As you know, I’m generally ignorant of matters in the fly-fishing realm, but there’s such delight in the glorious names of each fly – almost as colourful as your photographs of the flies – little works of art!
Thank you, Adam. Yeah a few signs indicated, parallel points, the pressure zones… The flies with a colorful name, appearance… and somewhere a first wildflower blooms. I always appreciate your company.
That’s another beautifully vivid fish picture there. Your trout stream looks to be about the same size as Buckseller Run, from what I can see. Does Buckseller itself offer any fishing?
Thanks Brent. Buckseller has a few wild brookies in it but lacks sufficient “structure.”
Spring is in the air and soon my flies will be touching water. My hope as always is to enjoy the fishing trips in the forest that lie ahead. This Good Friday seems like a fine fresh start. Early in the morning to rise and late at night to return. I can drive 3 hours, one way, just to arrive at a spot. I fish till dark and listen to music or talk radio on the way home. Its a practice I’m quite familiar with and have done for a lot of years.

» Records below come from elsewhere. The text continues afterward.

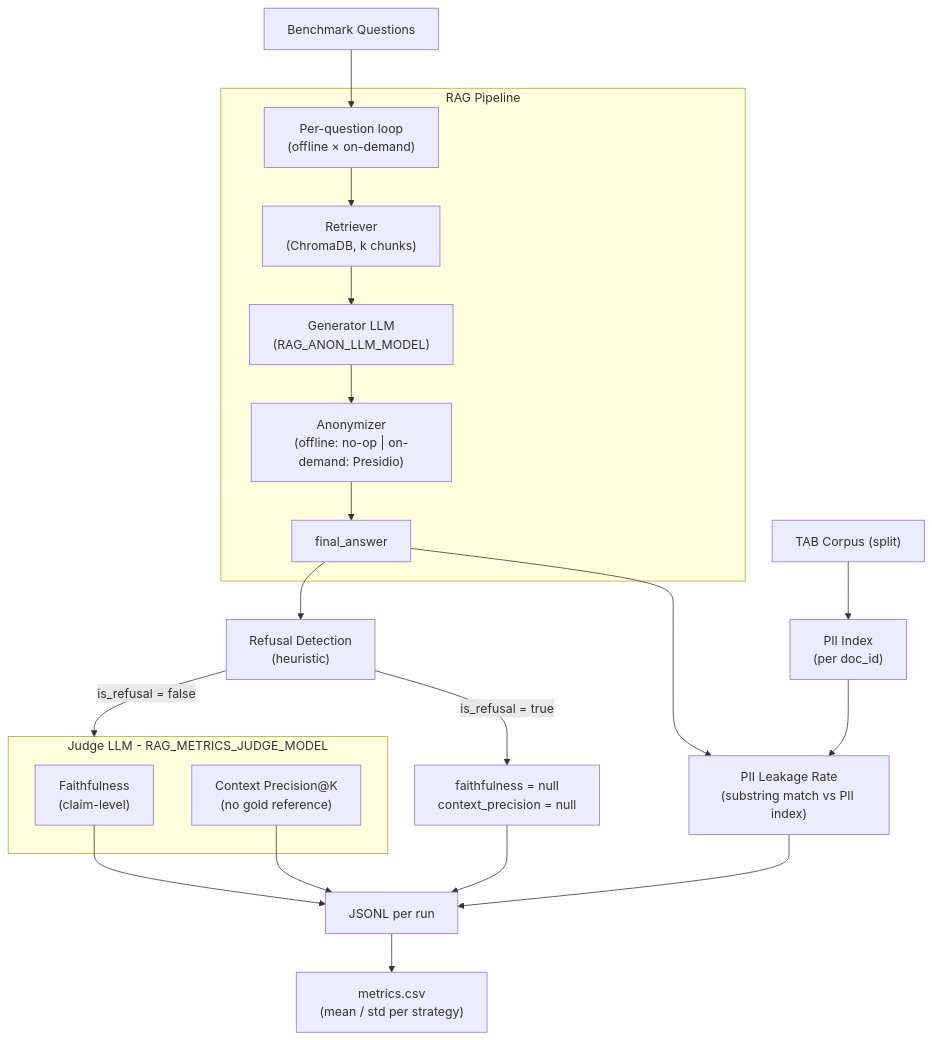
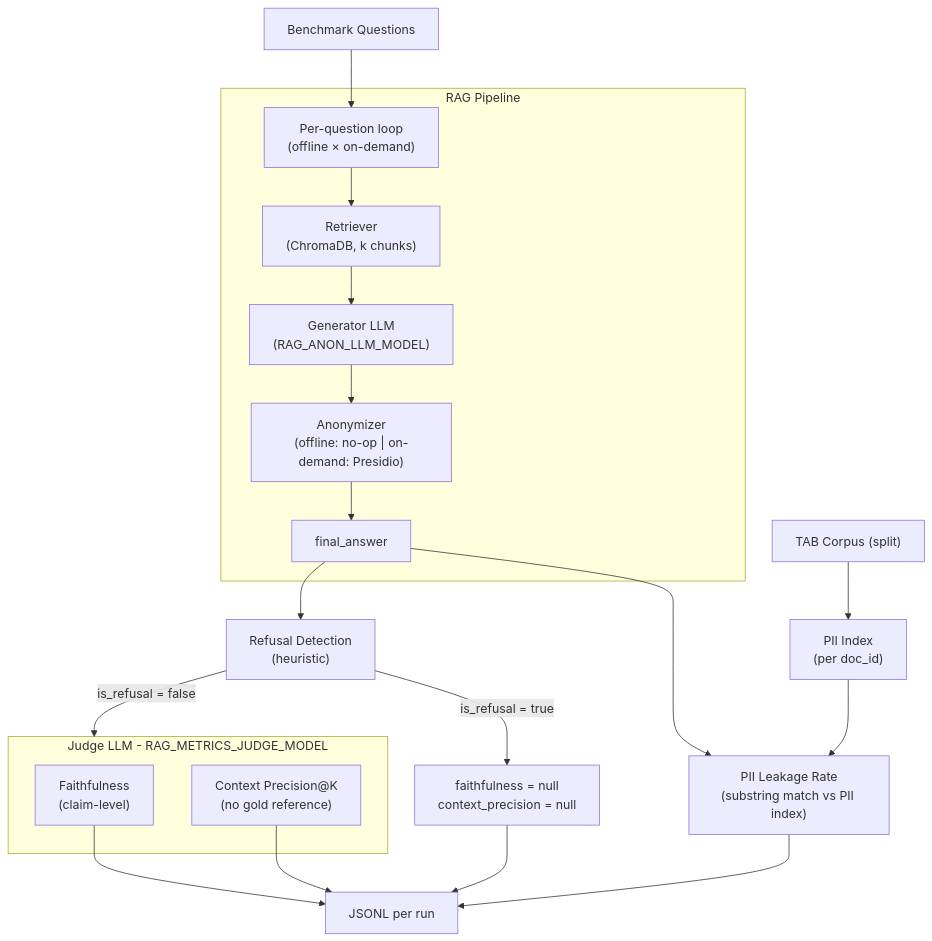
One commit to matheusfbosa/rag-anonymous-metrics changed the diagram in README.md. Above: the diagram before and after it, drawn with Mermaid. The commit also changed other lines of this file and 18 other files, not shown here.

````diff
--- a/README.md
+++ b/README.md
@@ -19,30 +19,29 @@
 ```mermaid
 flowchart TD
     corpus["TAB Corpus (split)"] --> pii_index["PII Index\n(per doc_id)"]
     questions["Benchmark Questions"] --> loop["Per-question loop\n(offline × on-demand)"]
 
     subgraph rag_pipeline [RAG Pipeline]
         loop --> retriever["Retriever\n(ChromaDB, k chunks)"]
         retriever --> generator["Generator LLM\n(RAG_ANON_LLM_MODEL)"]
         generator --> anon["Anonymizer\n(offline: no-op | on-demand: Presidio)"]
         anon --> final_answer["final_answer"]
     end
 
     final_answer --> pii_leakage["PII Leakage Rate\n(substring match vs PII index)"]
     final_answer --> refusal["Refusal Detection\n(heuristic)"]
     pii_index --> pii_leakage
 
     refusal -->|"is_refusal = false"| judge_block
     refusal -->|"is_refusal = true"| null_scores["faithfulness = null\ncontext_precision = null"]
 
     subgraph judge_block [Judge LLM - RAG_METRICS_JUDGE_MODEL]
         faithfulness["Faithfulness\n(claim-level)"]
         ctx_precision["Context Precision@K\n(no gold reference)"]
     end
 
     pii_leakage --> jsonl["JSONL per run"]
     null_scores --> jsonl
     faithfulness --> jsonl
     ctx_precision --> jsonl
-    jsonl --> csv["metrics.csv\n(mean / std per strategy)"]
 ```
````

My adventures wait for me, as do the brook trout that I love to catch. I’m ready to get reacquainted with nature and the wet moss that capsulate these small brooks…Your writes are the best Walt!

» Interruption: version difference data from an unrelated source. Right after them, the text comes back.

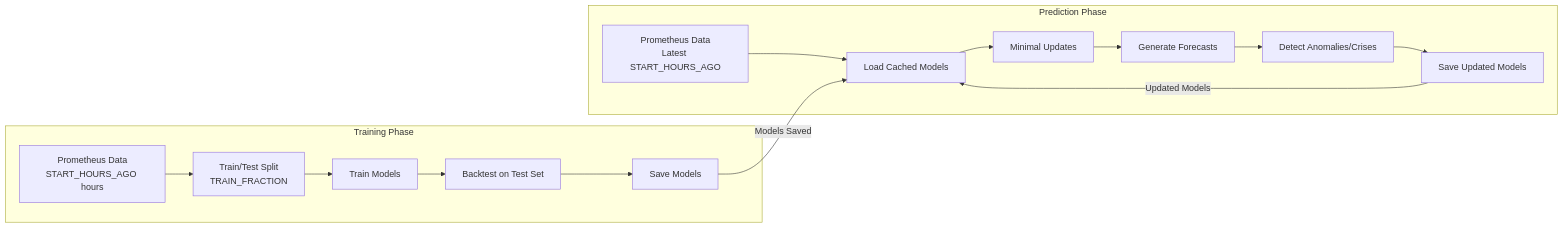
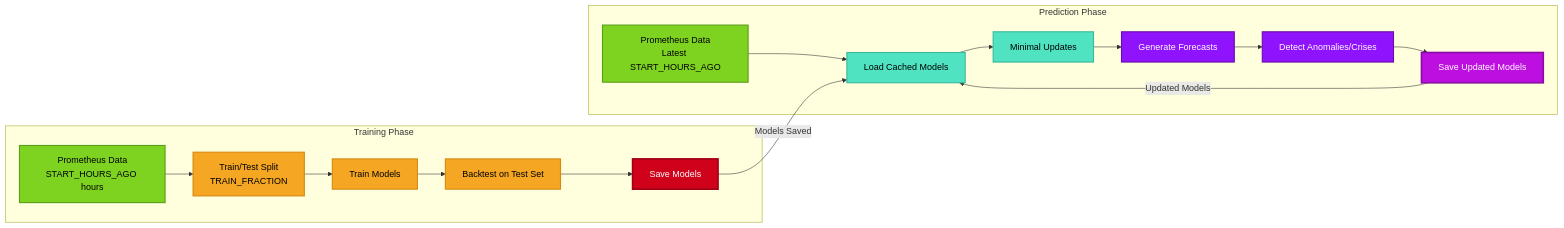
The eighth of 11 diagrams in Docs/VISUAL_ARCHITECTURE_GUIDE.md (k8sautom8/metrics-ml), drawn with Mermaid before and after one commit. The commit also changed other lines of this file, not shown here.

````diff
--- a/Docs/VISUAL_ARCHITECTURE_GUIDE.md
+++ b/Docs/VISUAL_ARCHITECTURE_GUIDE.md
@@ -393,20 +550,35 @@
 ```mermaid
 graph LR
     subgraph "Training Phase"
         T1[Prometheus Data<br/>START_HOURS_AGO hours] --> T2[Train/Test Split<br/>TRAIN_FRACTION]
         T2 --> T3[Train Models]
         T3 --> T4[Backtest on Test Set]
         T4 --> T5[Save Models]
     end
     
     subgraph "Prediction Phase"
         P1[Prometheus Data<br/>Latest START_HOURS_AGO] --> P2[Load Cached Models]
         P2 --> P3[Minimal Updates]
         P3 --> P4[Generate Forecasts]
         P4 --> P5[Detect Anomalies/Crises]
         P5 --> P6[Save Updated Models]
     end
     
     T5 -->|Models Saved| P2
     P6 -->|Updated Models| P2
+    
+    classDef trainingData fill:#7ED321,stroke:#5A9F1A,stroke-width:2px,color:#000
+    classDef trainingProcess fill:#F5A623,stroke:#D68910,stroke-width:2px,color:#000
+    classDef trainingSave fill:#D0021B,stroke:#A00115,stroke-width:3px,color:#fff
+    classDef predictionData fill:#4A90E2,stroke:#2E5C8A,stroke-width:2px,color:#fff
+    classDef predictionProcess fill:#50E3C2,stroke:#3AB89F,stroke-width:2px,color:#000
+    classDef predictionOutput fill:#9013FE,stroke:#6A0DAD,stroke-width:2px,color:#fff
+    classDef predictionSave fill:#BD10E0,stroke:#8B0DA8,stroke-width:3px,color:#fff
+    
+    class T1,P1 trainingData
+    class T2,T3,T4 trainingProcess
+    class T5 trainingSave
+    class P2,P3 predictionProcess
+    class P4,P5 predictionOutput
+    class P6 predictionSave
 ```
````
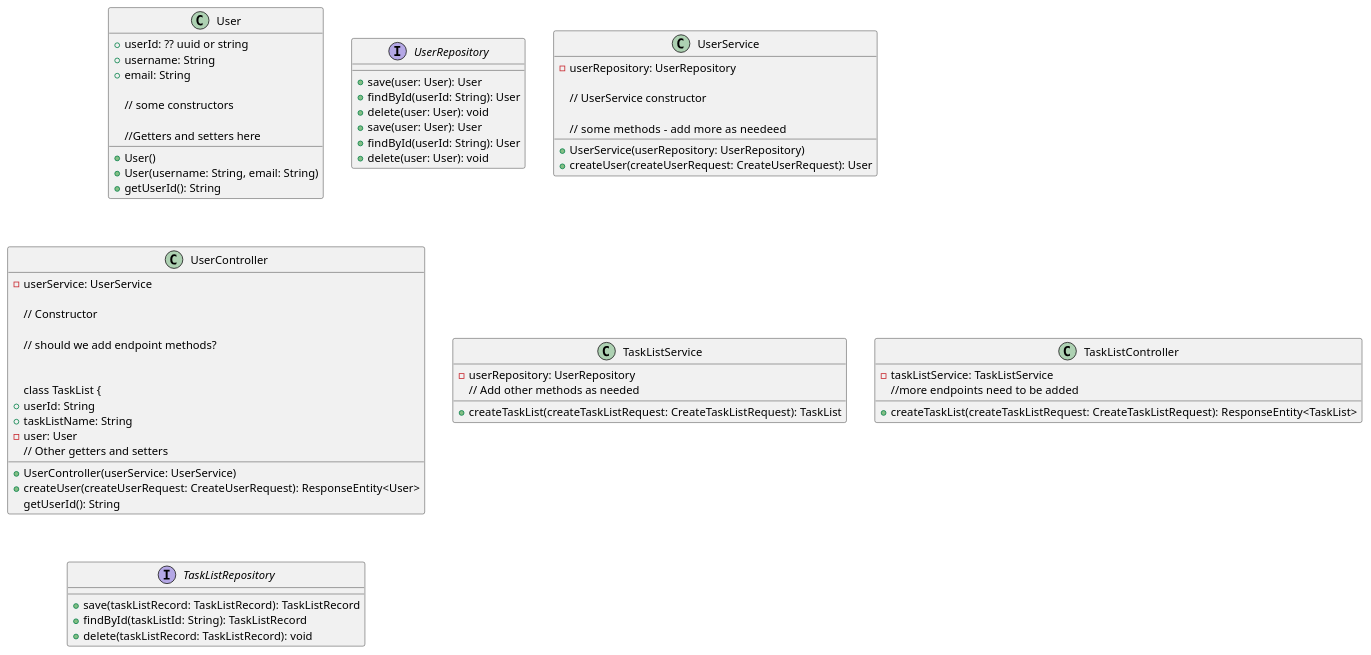
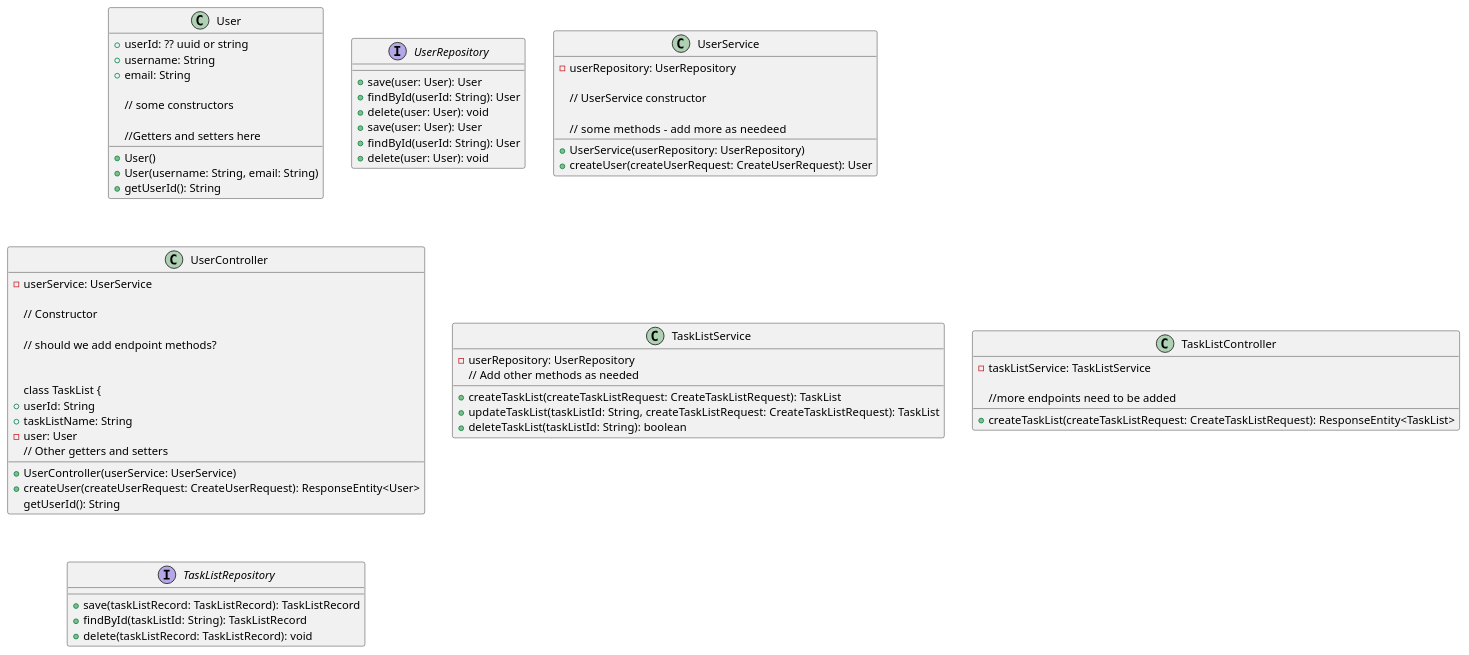
Before and after one commit to adam-knight1/streamline: the diagram in Streamline.puml, drawn with PlantUML.

Commit message:
Added updateTaskList and deleteTaskList to TaskListService in Streamline.puml

```diff
--- a/Streamline.puml
+++ b/Streamline.puml
@@ -1,74 +1,77 @@
 @startuml
 
 class User {
 +userId: ?? uuid or string
 +username: String
 +email: String
 
  // some constructors
 +User()
 +User(username: String, email: String)
 
 //Getters and setters here
 +getUserId(): String
 
 }
 interface UserRepository {
 +save(user: User): User
 +findById(userId: String): User
 +delete(user: User): void
 }
 class UserService {
 -userRepository: UserRepository
 
 // UserService constructor
 +UserService(userRepository: UserRepository)
 
 // some methods -  add more as needeed
 +createUser(createUserRequest: CreateUserRequest): User
 
 }
 
 class UserController {
 -userService: UserService
 
 // Constructor
 +UserController(userService: UserService)
 
 // should we add endpoint methods?
 +createUser(createUserRequest: CreateUserRequest): ResponseEntity<User>
 
 
 class TaskList {
 +userId: String
 +taskListName: String
 -user: User
 getUserId(): String
   // Other getters and setters
 }
 
 interface UserRepository {
 +save(user: User): User
  +findById(userId: String): User
 +delete(user: User): void
 }
 
 class TaskListService {
   -userRepository: UserRepository
   +createTaskList(createTaskListRequest: CreateTaskListRequest): TaskList
+  +updateTaskList(taskListId: String, createTaskListRequest: CreateTaskListRequest): TaskList
+  +deleteTaskList(taskListId: String): boolean
   // Add other methods as needed
 }
 
 class TaskListController {
 -taskListService: TaskListService
 +createTaskList(createTaskListRequest: CreateTaskListRequest): ResponseEntity<TaskList>
+
   //more endpoints need to be added
 }
 
 interface TaskListRepository {
 +save(taskListRecord: TaskListRecord): TaskListRecord
 +findById(taskListId: String): TaskListRecord
 +delete(taskListRecord: TaskListRecord): void
 }
 }
 @enduml
```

It sounds like you’re ready for the fun of a new season, JZ, and I wish you a great one this year. The long winter has primed us all, for sure. Thanks, and keep in touch!
Everything is perking up, and the flies will be flying soon. Good Luck to you and all that you know and do !

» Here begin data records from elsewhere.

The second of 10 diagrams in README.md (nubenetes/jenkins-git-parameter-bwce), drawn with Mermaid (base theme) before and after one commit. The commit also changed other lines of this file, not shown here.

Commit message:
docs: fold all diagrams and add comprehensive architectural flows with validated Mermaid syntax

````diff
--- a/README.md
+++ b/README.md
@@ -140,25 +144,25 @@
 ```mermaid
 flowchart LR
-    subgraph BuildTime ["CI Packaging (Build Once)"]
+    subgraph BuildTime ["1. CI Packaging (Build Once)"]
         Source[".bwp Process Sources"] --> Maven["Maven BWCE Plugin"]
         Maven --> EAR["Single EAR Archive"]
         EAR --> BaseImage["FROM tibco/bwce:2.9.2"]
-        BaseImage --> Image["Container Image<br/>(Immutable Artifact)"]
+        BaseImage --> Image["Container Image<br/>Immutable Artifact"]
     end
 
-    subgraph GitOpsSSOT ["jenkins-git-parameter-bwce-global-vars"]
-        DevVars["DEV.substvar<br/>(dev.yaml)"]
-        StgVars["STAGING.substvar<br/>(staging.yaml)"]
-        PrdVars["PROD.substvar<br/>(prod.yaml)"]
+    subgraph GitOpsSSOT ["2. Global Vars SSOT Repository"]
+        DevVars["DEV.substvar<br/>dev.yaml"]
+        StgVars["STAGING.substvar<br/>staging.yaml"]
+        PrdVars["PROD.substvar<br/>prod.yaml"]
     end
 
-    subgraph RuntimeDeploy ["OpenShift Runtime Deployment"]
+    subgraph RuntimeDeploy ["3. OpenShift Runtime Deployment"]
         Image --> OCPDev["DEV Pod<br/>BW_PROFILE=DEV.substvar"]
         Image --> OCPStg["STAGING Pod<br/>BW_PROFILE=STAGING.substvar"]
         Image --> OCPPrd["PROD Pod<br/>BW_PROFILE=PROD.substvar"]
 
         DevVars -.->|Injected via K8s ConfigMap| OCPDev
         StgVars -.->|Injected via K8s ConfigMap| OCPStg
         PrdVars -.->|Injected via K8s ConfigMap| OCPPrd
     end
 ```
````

Thanks for your support, friend, and best fishes to you, as well!
Thanks Buddy, if you have any suggestions on things that I can Blog, Please let me know. Thank You !
I’m getting pretty psyched for the seasonal grandeur to unfold, as harbingers abound. Saw some little black stones fluttering about, skunk cabbage and coltsfoot push forth their blossoms, and the bird that symbolizes Spring above all others – that’s right, the Turkey Vulture – is on the wing. Fly boxes are being filled as we uh, …speak!
Your area is ahead of us here in Wrecksville, NY; we still have snow cover in half of the yard. Vultures have been here, but I have yet to walk up the hill to watch the woodcocks flights, even though the birds have been here for a while. Yeah I’m psyched for it, too. Thanks Bob. By the way, your flies are photogenic. Can’t wait to try them out!
Nice to see you fishing dries in the cold weather! My favorite way to fish in the winter but then I am all for bucking conventional wisdom! Your trip to the Maple Tree Inn reminded me those spring days in college when we would get a group together to go to the Maple Tree to eat our fill of buckwheat pancakes and fresh maple syrup, so nice to hear that they are still open!
Mark, The Maple Tree is still busy this time of year. Tasty memories, yeah? It was a nice prelude to some small stream fishing with a dry fly and a nymph. Thanks!
As usual Walt, you’ve hit a homerun. I’m still waiting to get out for the first time this year. One day we have 70 degrees and the next it snows. It’s snowing again right now after a beautiful sunny day. Retirement looks better and better every day that I can’t get out to grab some outdoors time.
Thanks Howard! I know that feeling of a sunnier outlook. Hang in there; our time is coming.
One awesome dry fly, used to land some colorful wild trout; a trip I’m still in search of, landing a wild trout on some fantastic freestone streams. You are blessed to live in such a place that affords you opportunity to fish the many beautiful mountain streams you cast a fly in. Thanks for sharing
It felt great to be walking in a wild place again, with a fly rod, and even with a dry. Thanks for commenting, Bill, and have a fine weekend!
Where do you go to “Fish on the Fly”
I don’t know, but flying fish would probably be a challenge!
You Know it !!
Walt do you know the recipe for that bleeding heart soft shackle fly it looks interesting!
Dale, I’ll see if I can get the recipe from Bob Stanton and get back to you here.